Photographers are implementing unique ways to chronicle the long days of social distancing through a term new to most of us, “porch photography.” Using telephoto lenses and creativity, photographers are serving the community and giving people and their families a break from the routine of doing nothing.
Ashley Murphy, a photographer with an art gallery in SOMA, is taking photos of people in their masks. She’s calling it the #themaskedproject, and dozens have volunteered to model for the project. She says she’s not necessarily doing porch portraits but is complying with safe social- distancing standards. She adds, “For many of my subjects, they have said this was exciting. A simple 2-5 minute photo outside their home is something much more. It is a way to be a part of something bigger. A way to show the world who we are.”
Photographer Paige Horras began posting on social media that she was available to “come to your porch observing strict social distancing norms and take photos of your family.” Her caveat? In exchange for one digital photo from the shoot, you must support a local charity.

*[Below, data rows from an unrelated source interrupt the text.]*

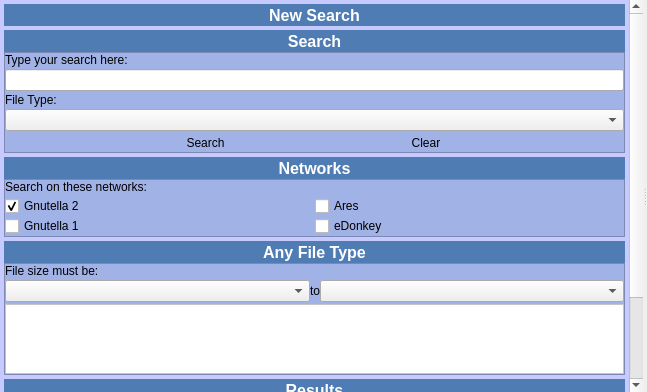
Before: the Qt Designer form UI/widgetsearch.ui in c3c/quazaa, drawn with Qt 5.
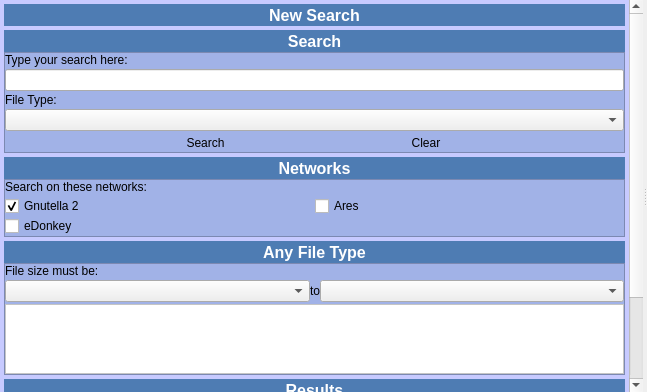
After: the same form once the commit is applied. Icons and pictures are not drawn.

Patch:
```diff
--- a/UI/widgetsearch.ui
+++ b/UI/widgetsearch.ui
@@ -60,8 +60,8 @@
            <rect>
             <x>0</x>
             <y>0</y>
-            <width>626</width>
-            <height>516</height>
+            <width>623</width>
+            <height>637</height>
            </rect>
           </property>
           <layout class="QGridLayout" name="gridLayout_19">
@@ -475,17 +475,6 @@
                     </property>
                    </widget>
                   </item>
-                  <item row="1" column="0">
-                   <widget class="QCheckBox" name="checkBoxSearchGnutella1">
-                    <property name="text">
-                     <string>Gnutella 1</string>
-                    </property>
-                    <property name="icon">
-                     <iconset>
-                      <normaloff>:/Resource/Networks/Gnutella1.png</normaloff>:/Resource/Networks/Gnutella1.png</iconset>
-                    </property>
-                   </widget>
-                  </item>
                   <item row="0" column="1">
                    <widget class="QCheckBox" name="checkBoxSearchAres">
                     <property name="text">
@@ -497,7 +486,7 @@
                     </property>
                    </widget>
                   </item>
-                  <item row="1" column="1">
+                  <item row="1" column="0">
                    <widget class="QCheckBox" name="checkBoxSearchEDonkey">
                     <property name="text">
                      <string>eDonkey</string>
```
Left out of the diff: 24 changed lines with no effect on the pictures.
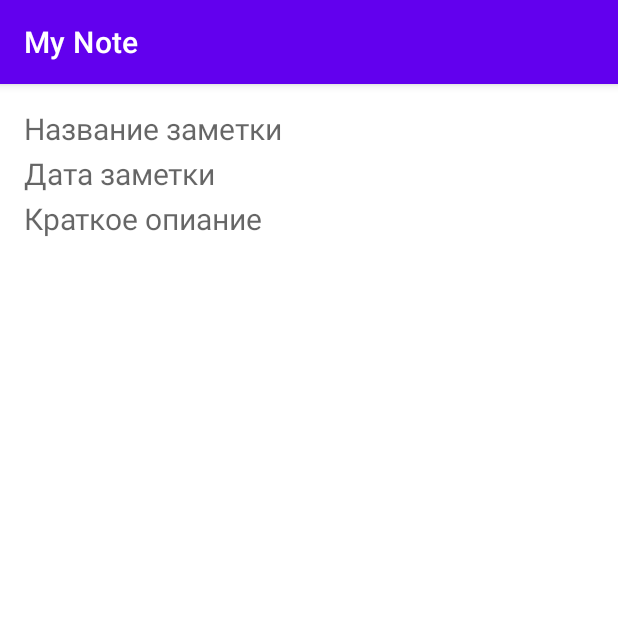
After one commit to ShivaiGit/MyNote, an Android app: the fragment NotesFragment shown on its own in the app's theme, on a phone screen of 412 x 824 dp, the top half of it. The commit adds this screen. Run offline under Robolectric (Android 15) with nearby library versions, the phone set to English and light mode, and no system bars.

Commit message:
шаблоны для приложения

```diff
--- a/app/build.gradle
+++ b/app/build.gradle
@@ -29,7 +29,8 @@ android {
 }
 
 dependencies {
-
+    implementation "androidx.room:room-runtime:2.5.0"
+    annotationProcessor "androidx.room:room-compiler:2.5.0"
     implementation 'androidx.appcompat:appcompat:1.6.0'
     implementation 'com.google.android.material:material:1.7.0'
     implementation 'androidx.constraintlayout:constraintlayout:2.1.4'
--- /dev/null
+++ b/app/src/main/java/ru/osmanov/mynote/NotesFragment.java
@@ -0,0 +1,18 @@
+package ru.osmanov.mynote;
+
+import android.os.Bundle;
+
+import androidx.fragment.app.Fragment;
+
+import android.view.LayoutInflater;
+import android.view.View;
+import android.view.ViewGroup;
+
+public class NotesFragment extends Fragment {
+
+    @Override
+    public View onCreateView(LayoutInflater inflater, ViewGroup container,
+                             Bundle savedInstanceState) {
+        return inflater.inflate(R.layout.fragment_notes, container, false);
+    }
+}
--- /dev/null
+++ b/app/src/main/res/layout/fragment_notes.xml
@@ -0,0 +1,30 @@
+<?xml version="1.0" encoding="utf-8"?>
+<FrameLayout xmlns:android="http://schemas.android.com/apk/res/android"
+    xmlns:tools="http://schemas.android.com/tools"
+    android:layout_width="match_parent"
+    android:layout_height="match_parent"
+    tools:context=".NotesFragment"
+    android:padding="16dp">
+
+    <TextView
+        android:id="@+id/tv_nameNotes"
+        android:layout_width="match_parent"
+        android:layout_height="wrap_content"
+        android:hint="Название заметки"
+        android:textSize="20sp"/>
+    <TextView
+        android:id="@+id/tv_dateNotes"
+        android:layout_width="match_parent"
+        android:layout_height="wrap_content"
+        android:hint="Дата заметки"
+        android:textSize="20sp"
+        android:layout_marginTop="30dp"/>
+<TextView
+    android:id="@+id/tv_descriptionNotes"
+        android:layout_width="match_parent"
+        android:layout_height="wrap_content"
+        android:hint="Краткое опиание"
+        android:textSize="20sp"
+        android:layout_marginTop="60dp"/>
+
+</FrameLayout>
--- a/app/src/main/res/values/strings.xml
+++ b/app/src/main/res/values/strings.xml
@@ -1,3 +1,5 @@
 <resources>
     <string name="app_name">My Note</string>
+    <!-- TODO: Remove or change this placeholder text -->
+    <string name="hello_blank_fragment">Hello blank fragment</string>
 </resources>
```
Also changed, not shown: app/src/main/java/ru/osmanov/mynote/Notes.java (added, +33 -0 lines), app/src/main/res/layout/activity_main.xml (+44 -6 lines).
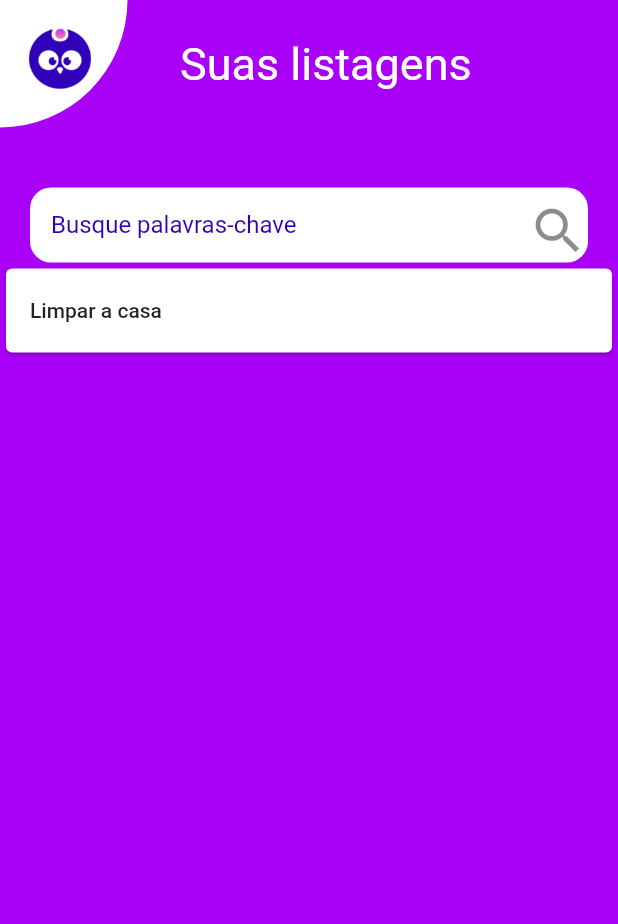
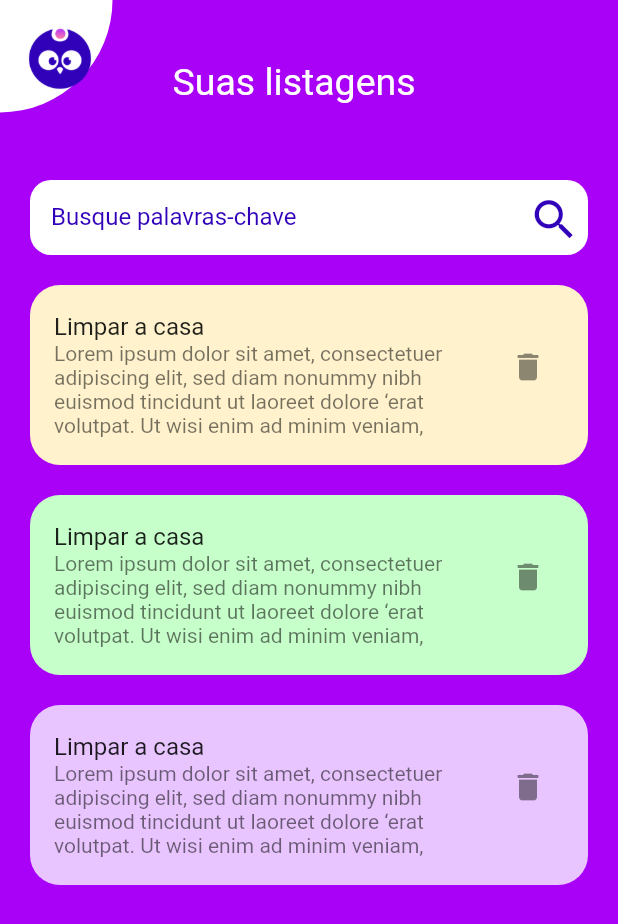
Before and after one commit to vvctort/app_todo_lovepeople, a Flutter app: the screen it shows after launch, on a phone screen of 412 x 824 dp. Shown: the top 924 px of the screen. Run offline on Flutter 3.47's test engine with Material 2 defaults, Android fonts, the phone set to English and light mode, and no system bars.

```diff
--- a/lib/view/prancheta4_page.dart
+++ b/lib/view/prancheta4_page.dart
@@ -8,7 +8,6 @@ class ListPage extends StatefulWidget {
 }
 
 class _ListPageState extends State<ListPage> {
-
   @override
   Widget build(BuildContext context) {
     return Scaffold(
@@ -20,8 +19,8 @@ class _ListPageState extends State<ListPage> {
                 Stack(
                   children: [
                     Container(
-                      width: 85,
-                      height: 85,
+                      width: 75,
+                      height: 75,
                       decoration: const BoxDecoration(
                         color: Colors.white,
                         borderRadius: BorderRadius.only(
@@ -39,9 +38,16 @@ class _ListPageState extends State<ListPage> {
                 const SizedBox(
                   width: 35,
                 ),
-                const Text(
-                  'Suas listagens',
-                  style: TextStyle(color: Colors.white, fontSize: 30),
+                Column(
+                  children: const [
+                    SizedBox(
+                      height: 30,
+                    ),
+                    Text(
+                      'Suas listagens',
+                      style: TextStyle(color: Colors.white, fontSize: 25),
+                    ),
+                  ],
                 ),
               ],
             ),
@@ -65,23 +71,59 @@ class _ListPageState extends State<ListPage> {
                   border: InputBorder.none,
                   suffixIcon: IconButton(
                     onPressed: () {},
-                    icon: const Icon(Icons.search, size: 40),
+                    icon: const Icon(
+                      Icons.search,
+                      size: 35,
+                      color: Color.fromARGB(255, 49, 1, 185),
+                    ),
                   ),
                 ),
               ),
             ),
-            const Card(
-              child: ListTile(
-                title: Text(
-                  'Limpar a casa',
-                ),
-                style: ListTileStyle.drawer,
-              ),
+            const SizedBox(
+              height: 20,
             ),
+            taskCard(const Color.fromARGB(255, 255, 242, 204)),
+            const SizedBox(
+              height: 20,
+            ),
+            taskCard(const Color.fromARGB(255, 199, 255, 203)),
+            const SizedBox(
+              height: 20,
+            ),
+            taskCard(const Color.fromARGB(255, 232, 197, 255)),
           ],
         ),
       ),
       backgroundColor: const Color.fromARGB(255, 169, 1, 247),
     );
   }
+
+  Widget taskCard(text) {
+    return SizedBox(
+      height: 120,
+      child: Card(
+        shape: RoundedRectangleBorder(borderRadius: BorderRadius.circular(20)),
+        margin: const EdgeInsets.symmetric(horizontal: 20),
+        elevation: 0,
+        color: text,
+        child: Center(
+          child: ListTile(
+            title: const Text(
+              'Limpar a casa',
+            ),
+            subtitle: const Text(
+              'Lorem ipsum dolor sit amet, consectetuer adipiscing elit, sed diam nonummy nibh euismod tincidunt ut laoreet dolore ‘erat volutpat. Ut wisi enim ad minim veniam, quis nostrud exerci tation ullamcorper suscipit lobortis nisl ut aliquip ex ea commodo consequat.',
+              maxLines: 4,
+              style: TextStyle(fontSize: 14),
+            ),
+            trailing: IconButton(
+              onPressed: () {},
+              icon: const Icon(Icons.delete),
+            ),
+          ),
+        ),
+      ),
+    );
+  }
 }
```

Noelle Buttry has been behind a camera lens most of her life and because of these unique circumstances, she is using her passion for art combined with reaching out to the community. She says, “It’s been a huge change for me not to greet clients with a hug and keep at least a 6-ft distance, but respecting the mandate is important to both me and the families I photograph and my sense is that people are taking this very seriously overall.” She calls her venture the #windowproject.
In the world of cliches, “desperate times call for desperate measures” has morphed into “necessity is the mother of invention.”